Remember the TJX customer-data debacle? 94 million credit cards were stolen by hackers. PCI—the payment card industry's security standard—could have minimized the damage. Comply now or repeat the retailer's record-setting breach.
As blissful consumers finished their holiday shopping, the TJXCompanies and Visa were putting the finishing touches on a financial settlement for the massive, record-breaking, headline-stealing security breach discovered nearly a year earlier.
For the better part of 2007, TJXwas raked over the coals for allowing hackers to penetrate its network over a three-year period and pilfer more than 94 million credit card records—the worst security breach in the history of the Internet to date. Visa praised TJX—Framingham, Mass.-based parent company of such well-known retail brands as T.J. Maxx, Marshalls and HomeGoods—for resolving its security measures and creating a $41 million settlement fund to compensate nearly 95 percent of the affected customers and banks.
“We are pleased with the overwhelming response from issuers and appreciate the cooperation TJXhas shown during this process,” said Ellen Richey, head of global risk management for Visa, in a joint statement released with TJXin December. “The alternative recovery solution Visa and TJXdelivered to the marketplace demonstrates how payment system participants can resolve differences for the benefit of the entire system.”
Part of the settlement requires TJXto act as a promoter—at least four times this year—of the Payment Card Industry Data Security Standard (PCI DSS, commonly referred to as PCI). This means TJXexecutives or representatives will take to the stump to endorse and evangelize the standard that they willfully ignored by not upgrading the company’s wireless network security from the obsolete Wired-Equivalent Privacy (WEP) encryption to the more secure Wi-Fi Protected Access (WPA) encryption. If TJXhad implemented some basic security improvements and complied with the PCI standard when it first received warnings in 2005, the retailer possibly could have staunched the data bleeding through its porous security. At the very least, TJXsecurity and IT staff might have discovered the breach nearly a year earlier.
PCI isn’t impenetrable to hacker attacks and won’t guarantee data protection. It does, however, set a minimum level of protection and assurance for the governance and safeguard of credit card data handled by any organization that accepts credit card payments. While PCI compliance has risen in the wake of the TJXbreach, analysts and standards enforcers agree that there remains a constant tug of war between security and the cost of compliance.

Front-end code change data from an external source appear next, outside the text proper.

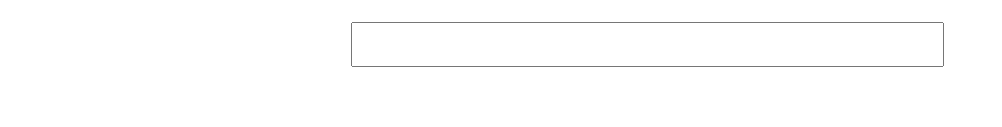
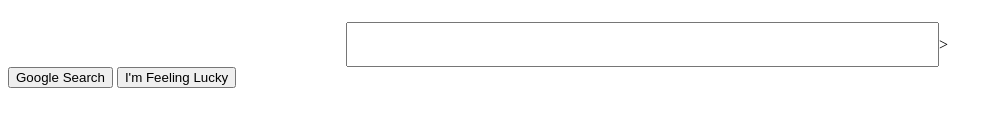
Before and after one commit to Ashelf/google-homepage, a plain HTML site: page index.html in a window 1280 px wide. Shown: the part 501-628 px from the top of the page, without its empty margins (0-1002 px from the left). Drawn offline with Linux system fonts and the light colour scheme.

Commit message:
index.html

```diff
--- a/index.html
+++ b/index.html
@@ -13,12 +13,24 @@
 
   <div class="searchbar">
     <form>
-      <input type="text">
+      <input type="text" name="search" class="searchtext">>
     </form>
   </div>
+
+
+  <div class="buttons">
+    <button type="button" id="google-search">Google Search</button>
+    <button type="button" id="feeling-lucky">I'm Feeling Lucky</button>
+  </div>
+
+
+
+
 </body>
 
 
 
 
+
+
 </html>
```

“If you show this to any security person out there, they’ll tell you that there are no alien concepts in this and it is nothing new,” says Bob Russo, general manager for the PCI Security Standards Council, the payment card industry’s outreach arm. “These are best practices in the industry—not just payment card security, but security in general. Whenever somebody says, ‘This is what you should do,’ there is always pushback.”

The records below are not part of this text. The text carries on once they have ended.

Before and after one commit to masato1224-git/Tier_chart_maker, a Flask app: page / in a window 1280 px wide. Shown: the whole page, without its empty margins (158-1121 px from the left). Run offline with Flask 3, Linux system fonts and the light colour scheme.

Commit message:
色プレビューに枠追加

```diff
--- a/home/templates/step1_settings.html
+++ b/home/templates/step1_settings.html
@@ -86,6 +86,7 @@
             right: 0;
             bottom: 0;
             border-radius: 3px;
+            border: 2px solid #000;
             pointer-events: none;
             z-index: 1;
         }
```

While 2007 was a record year for both security breaches and compromised data, TJXremains the standout (see “2007: A Year of Record Data Breaches,” p.36. The company declined requests for comment, but its Securities and Exchange Commission filings and legal disclosures associated with a number of lawsuits indicate that the total cost of the security breach could top more than $250 million. According to its third-quarter SEC report, TJXexpects to suffer from the fiscal aftermath of the breach through 2010.
As new deadlines approach and more merchants and retailers fall under PCI’s regulatory scope, TJXserves as the prime example of why compliance is essential. Understanding the standard’s intent, range and mechanics is the beginning of an ongoing process for minimizing the chances of a TJX-like repeat.